Most people are familiar with the old adage “You can’t manage what you don’t measure.” Over the past 15 years, we at WRI have certainly seen the truth in that statement.
The Greenhouse Gas (GHG) Protocol celebrates its 15th anniversary this year. A joint initiative of WRI and the World Business Council for Sustainable Development, the GHG Protocol was established to develop and promote the use of best practices for accounting and reporting GHG emissions. It has since become the preeminent standards-setting organization in the field of GHG accounting, with our Corporate Standard considered the “gold standard” for corporate emissions measurement around the world.
The GHG accounting field has changed substantially over the past 15 years. In order to chart a course for where we need to go next, it’s first important to acknowledge where we’ve been.
A Short History of the GHG Protocol
The GHG Protocol first published its Corporate Standard in 2001 and last revised it in 2004. It now provides the accounting platform for virtually every corporate GHG reporting program, including programs in Australia, Brazil, India, Japan, Malaysia, Mexico, North America, the Philippines, and the United Kingdom. Today, at least 85 percent of companies reporting to the CDP use the Corporate Standard, as do numerous other companies.
Building on the success of the Corporate Standard, the GHG Protocol published the Corporate Value Chain (Scope 3) and Product Life Cycle Standards in 2011, which help businesses evaluate the indirect emissions associated with their value chains. GHG Protocol has also developed many sector-specific supplements to these standards—such as those that apply to the agriculture and public sectors. We’ve also introduced the Built on GHG Protocol mark to recognize the growing body of guidance that is based on our standards, but developed by other organizations. Most recently, we have started to develop two new standards on mitigation accounting for policy makers and a standard on city- and community-scale GHG accounting. In short, GHG Protocol’s standards have defined internationally accepted best practices and are the basis for emissions management in many sectors.
The Impact of Corporate Greenhouse Gas Emissions Accounting

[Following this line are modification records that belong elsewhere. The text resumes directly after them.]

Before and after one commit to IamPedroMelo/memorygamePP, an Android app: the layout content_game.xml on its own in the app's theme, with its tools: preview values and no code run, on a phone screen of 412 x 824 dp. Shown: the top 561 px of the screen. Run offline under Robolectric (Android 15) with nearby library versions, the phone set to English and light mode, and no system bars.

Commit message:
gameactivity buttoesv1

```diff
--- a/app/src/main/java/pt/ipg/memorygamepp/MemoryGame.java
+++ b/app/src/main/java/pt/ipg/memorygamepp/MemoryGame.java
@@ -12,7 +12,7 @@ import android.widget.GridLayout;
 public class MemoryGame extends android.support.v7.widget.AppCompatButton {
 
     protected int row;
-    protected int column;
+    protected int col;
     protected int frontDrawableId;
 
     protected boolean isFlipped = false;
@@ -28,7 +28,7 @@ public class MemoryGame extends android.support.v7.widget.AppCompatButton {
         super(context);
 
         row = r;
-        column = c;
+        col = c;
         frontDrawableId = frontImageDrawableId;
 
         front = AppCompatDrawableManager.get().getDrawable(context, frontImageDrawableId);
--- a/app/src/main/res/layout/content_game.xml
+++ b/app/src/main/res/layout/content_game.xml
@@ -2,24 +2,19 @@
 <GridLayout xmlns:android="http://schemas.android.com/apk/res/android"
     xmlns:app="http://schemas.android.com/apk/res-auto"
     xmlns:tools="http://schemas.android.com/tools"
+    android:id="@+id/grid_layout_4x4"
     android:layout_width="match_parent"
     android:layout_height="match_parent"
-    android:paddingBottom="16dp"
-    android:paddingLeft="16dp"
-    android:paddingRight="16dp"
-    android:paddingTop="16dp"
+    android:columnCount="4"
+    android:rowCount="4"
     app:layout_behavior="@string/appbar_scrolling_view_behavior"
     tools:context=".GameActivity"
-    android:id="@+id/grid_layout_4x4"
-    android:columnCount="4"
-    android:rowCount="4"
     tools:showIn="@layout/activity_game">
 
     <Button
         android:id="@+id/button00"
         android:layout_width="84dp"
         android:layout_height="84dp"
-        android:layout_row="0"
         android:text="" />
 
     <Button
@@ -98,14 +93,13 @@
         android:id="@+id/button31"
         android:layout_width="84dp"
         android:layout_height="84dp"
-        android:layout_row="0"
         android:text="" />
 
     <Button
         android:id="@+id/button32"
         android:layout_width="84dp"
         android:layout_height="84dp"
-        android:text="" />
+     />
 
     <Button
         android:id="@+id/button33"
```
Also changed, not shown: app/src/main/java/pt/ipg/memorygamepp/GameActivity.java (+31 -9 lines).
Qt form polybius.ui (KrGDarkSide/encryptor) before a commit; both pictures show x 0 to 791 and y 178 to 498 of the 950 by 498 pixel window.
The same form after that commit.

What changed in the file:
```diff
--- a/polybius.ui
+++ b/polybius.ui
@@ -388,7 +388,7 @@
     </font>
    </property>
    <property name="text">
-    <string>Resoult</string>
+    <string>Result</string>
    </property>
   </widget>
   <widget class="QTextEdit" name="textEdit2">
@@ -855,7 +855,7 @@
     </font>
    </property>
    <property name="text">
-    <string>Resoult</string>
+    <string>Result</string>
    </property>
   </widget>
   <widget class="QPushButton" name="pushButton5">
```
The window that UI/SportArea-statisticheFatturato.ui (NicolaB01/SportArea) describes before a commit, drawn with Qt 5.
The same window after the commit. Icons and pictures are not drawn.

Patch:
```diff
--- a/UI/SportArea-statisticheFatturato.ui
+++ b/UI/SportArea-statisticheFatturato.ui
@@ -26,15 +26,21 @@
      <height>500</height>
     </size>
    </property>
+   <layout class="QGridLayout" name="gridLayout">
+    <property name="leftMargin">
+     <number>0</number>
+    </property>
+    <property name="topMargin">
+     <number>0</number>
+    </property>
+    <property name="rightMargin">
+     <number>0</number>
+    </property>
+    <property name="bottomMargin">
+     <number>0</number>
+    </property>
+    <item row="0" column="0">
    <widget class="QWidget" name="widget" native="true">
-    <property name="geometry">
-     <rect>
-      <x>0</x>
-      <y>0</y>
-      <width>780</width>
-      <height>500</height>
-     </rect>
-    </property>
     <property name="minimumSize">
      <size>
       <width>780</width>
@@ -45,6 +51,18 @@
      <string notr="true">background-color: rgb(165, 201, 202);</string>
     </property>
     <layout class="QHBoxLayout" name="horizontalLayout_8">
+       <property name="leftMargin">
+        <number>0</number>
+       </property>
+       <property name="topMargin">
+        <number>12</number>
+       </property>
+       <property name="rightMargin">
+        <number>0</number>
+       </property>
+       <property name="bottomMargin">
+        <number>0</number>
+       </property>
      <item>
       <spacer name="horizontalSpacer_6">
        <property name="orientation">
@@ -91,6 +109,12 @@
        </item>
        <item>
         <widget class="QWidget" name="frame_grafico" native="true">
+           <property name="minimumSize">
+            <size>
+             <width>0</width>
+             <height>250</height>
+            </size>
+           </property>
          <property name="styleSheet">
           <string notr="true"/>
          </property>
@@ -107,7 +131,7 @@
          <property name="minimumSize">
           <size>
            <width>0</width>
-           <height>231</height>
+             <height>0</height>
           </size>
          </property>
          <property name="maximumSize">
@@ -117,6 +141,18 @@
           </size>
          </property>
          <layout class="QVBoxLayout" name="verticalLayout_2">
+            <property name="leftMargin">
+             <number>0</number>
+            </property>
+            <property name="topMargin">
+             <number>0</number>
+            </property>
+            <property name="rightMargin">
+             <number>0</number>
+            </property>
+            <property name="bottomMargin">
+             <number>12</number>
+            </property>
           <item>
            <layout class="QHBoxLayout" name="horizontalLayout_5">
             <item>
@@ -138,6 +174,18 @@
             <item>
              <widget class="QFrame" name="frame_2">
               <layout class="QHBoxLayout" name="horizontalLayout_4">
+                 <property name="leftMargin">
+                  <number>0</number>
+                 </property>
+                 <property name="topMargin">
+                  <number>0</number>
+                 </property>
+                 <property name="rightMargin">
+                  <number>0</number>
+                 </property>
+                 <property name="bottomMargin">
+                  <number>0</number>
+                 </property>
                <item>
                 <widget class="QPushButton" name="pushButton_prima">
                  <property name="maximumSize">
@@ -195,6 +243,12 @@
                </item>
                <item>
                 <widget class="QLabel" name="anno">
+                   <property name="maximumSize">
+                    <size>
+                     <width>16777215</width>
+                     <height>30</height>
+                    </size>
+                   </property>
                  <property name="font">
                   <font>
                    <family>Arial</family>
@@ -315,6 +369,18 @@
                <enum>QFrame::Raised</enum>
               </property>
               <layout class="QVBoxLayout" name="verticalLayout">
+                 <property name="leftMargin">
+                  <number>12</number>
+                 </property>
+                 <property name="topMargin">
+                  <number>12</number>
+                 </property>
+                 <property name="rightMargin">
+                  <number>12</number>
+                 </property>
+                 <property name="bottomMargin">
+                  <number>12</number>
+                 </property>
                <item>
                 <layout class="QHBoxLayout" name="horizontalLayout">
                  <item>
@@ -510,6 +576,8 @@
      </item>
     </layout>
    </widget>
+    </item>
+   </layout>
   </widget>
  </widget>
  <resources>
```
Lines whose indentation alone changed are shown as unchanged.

Using the GHG Protocol standards, companies are able to determine their GHG emissions profile, identify reduction opportunities, and set and track progress toward reduction targets. Having a set of internationally accepted standards has helped make significant reductions in corporate-sector emissions. Some recent success stories include:
CSX Transportation, Inc.: CSX set a goal of reducing its U.S. GHG emissions intensity by 8 percent per revenue ton-mile from 2006 to 2011. The company achieved its goal in 2010, ultimately resulting in a 17 percent absolute reduction in emissions.
Intel Corporation: Through a combination of renewable energy purchases, development of renewable energy installations, and enhancements to its server systems, Intel managed to reduce its emissions by 60 percent below 2007 levels by the end of 2012.
Office Depot: The company adopted a goal of reducing its U.S. GHG emissions by 20 percent between 2007 and 2012. In 2011, Office Depot had reduced its emissions by 29 percent through investments in energy efficiency and green building initiatives.
Sony Corporation: Sony had committed to achieving a 7 percent reduction in emissions from all Sony Group sites by fiscal year 2010, relative to 2000 levels. As of 2009, it had reduced its emissions by 27 percent through changes to its manufacturing processes and the installation of advanced energy systems.
Of course the GHG accounting landscape has changed in many ways over the past 15 years. Many countries now require companies to report their GHG emissions. Corporate sustainability goal-setting is increasingly common, and integrated and multi-impact reporting have emerged as important issues. Evaluating emissions within companies’ own operations (known as Scope 1 and 2 accounting) has become the norm, and many companies are now looking at emissions throughout their value chains (known as Scope 3 and product inventories).
So the question now is: Do existing GHG Protocol accounting standards and tools meet the needs of this evolving landscape?
We need your help to answer this question, and we've developed a survey to obtain your insights. Survey responses will inform decisions to develop a revised edition of the Corporate Standard, additional supplements to existing standards, and new standards for different types of GHG accounting.